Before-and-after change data
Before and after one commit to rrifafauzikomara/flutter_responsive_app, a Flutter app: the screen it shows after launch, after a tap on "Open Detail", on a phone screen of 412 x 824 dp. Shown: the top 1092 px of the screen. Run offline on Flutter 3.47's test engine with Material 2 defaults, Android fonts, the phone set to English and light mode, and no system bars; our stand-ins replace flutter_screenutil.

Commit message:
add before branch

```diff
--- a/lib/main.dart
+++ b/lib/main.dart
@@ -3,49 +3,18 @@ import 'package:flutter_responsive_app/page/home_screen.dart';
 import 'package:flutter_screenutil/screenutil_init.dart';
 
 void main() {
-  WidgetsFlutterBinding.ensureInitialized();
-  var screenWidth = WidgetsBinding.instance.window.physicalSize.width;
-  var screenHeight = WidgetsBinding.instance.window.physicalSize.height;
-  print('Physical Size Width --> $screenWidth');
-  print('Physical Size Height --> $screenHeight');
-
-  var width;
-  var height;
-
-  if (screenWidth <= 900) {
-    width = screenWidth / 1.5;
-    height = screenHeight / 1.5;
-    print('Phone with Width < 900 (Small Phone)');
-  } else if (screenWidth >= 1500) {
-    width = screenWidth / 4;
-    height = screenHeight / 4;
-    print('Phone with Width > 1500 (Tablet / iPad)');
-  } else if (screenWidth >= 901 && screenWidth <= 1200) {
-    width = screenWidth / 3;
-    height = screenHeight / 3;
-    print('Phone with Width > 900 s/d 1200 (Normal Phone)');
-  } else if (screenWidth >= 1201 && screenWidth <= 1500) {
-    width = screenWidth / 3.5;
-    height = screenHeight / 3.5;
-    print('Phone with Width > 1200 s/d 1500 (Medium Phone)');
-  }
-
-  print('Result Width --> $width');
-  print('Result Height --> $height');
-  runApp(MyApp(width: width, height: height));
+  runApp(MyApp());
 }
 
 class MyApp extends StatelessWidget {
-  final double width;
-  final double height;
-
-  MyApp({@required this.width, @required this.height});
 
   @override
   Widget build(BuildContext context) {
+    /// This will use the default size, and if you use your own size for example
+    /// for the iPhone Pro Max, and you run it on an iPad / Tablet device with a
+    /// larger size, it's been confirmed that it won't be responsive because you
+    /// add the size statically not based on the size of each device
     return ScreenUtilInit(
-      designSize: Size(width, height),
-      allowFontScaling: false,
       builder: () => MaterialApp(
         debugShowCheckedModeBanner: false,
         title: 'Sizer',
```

■ What you have to do
The lines holding the word "screenHeight" are the answer. Pull them out of the records and copy them.

■ Output
-  var screenHeight = WidgetsBinding.instance.window.physicalSize.height;
-  print('Physical Size Height --> $screenHeight');
-    height = screenHeight / 1.5;
-    height = screenHeight / 4;
-    height = screenHeight / 3;
-    height = screenHeight / 3.5;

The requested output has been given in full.